Your objective
Which lines below mention "않습니다"? Pick each one out.

==*==

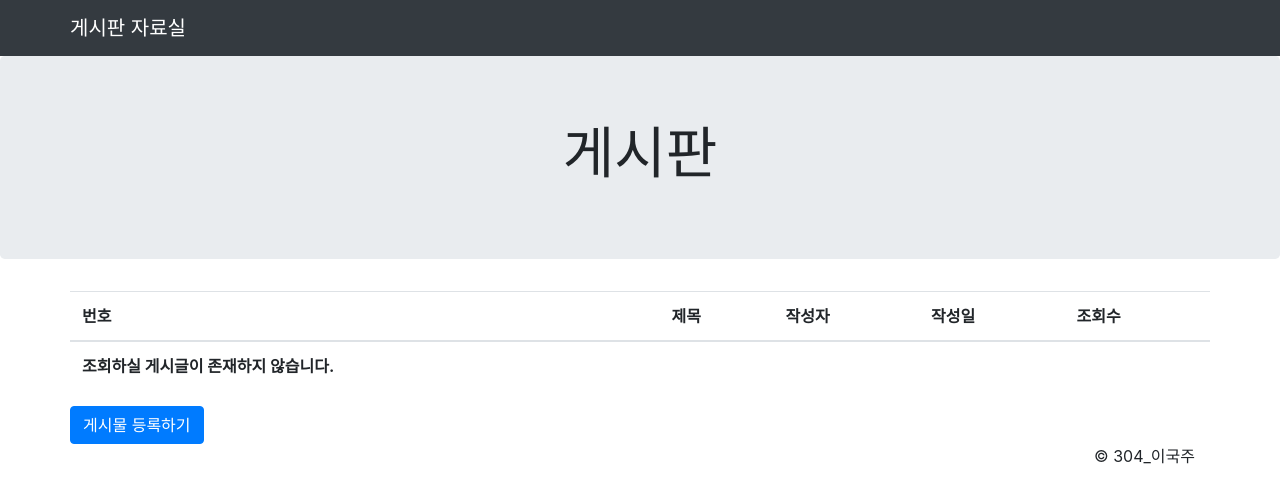
Repository: LeeKukJu/JSP-Study
Page: http://localhost/JSPBook/ch11/totaltest/boardList.jsp
The author's editor kept a copy of each file at every save. The page is drawn from the files as they stood at one save, then again after the next save.
The browser window is 1280 px wide. The pictures show the whole page.
The page is served by Tomcat 9. Nobody is signed in. The application's start-up code is not run.

Above is the page before, as saved 2023-02-04 07:31:45.

After the next save:
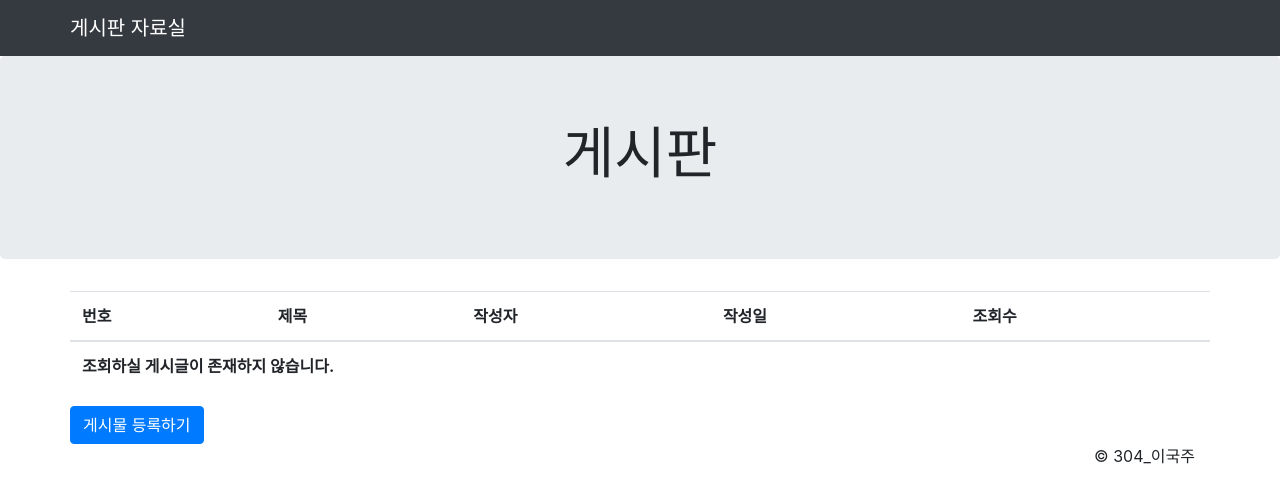
Saved 75 s later.
--- a/JSPBook/WebContent/ch11/totaltest/boardList.jsp
+++ b/JSPBook/WebContent/ch11/totaltest/boardList.jsp
@@ -95,7 +95,7 @@
 						</c:when>
 						<c:otherwise>
 							<tr>
-								<th scope="row">조회하실 게시글이 존재하지 않습니다.</th>
+								<th scope="row" colspan="5">조회하실 게시글이 존재하지 않습니다.</th>
 							</tr>
 						</c:otherwise>
 					</c:choose>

==*==

Result
-								<th scope="row">조회하실 게시글이 존재하지 않습니다.</th>
+								<th scope="row" colspan="5">조회하실 게시글이 존재하지 않습니다.</th>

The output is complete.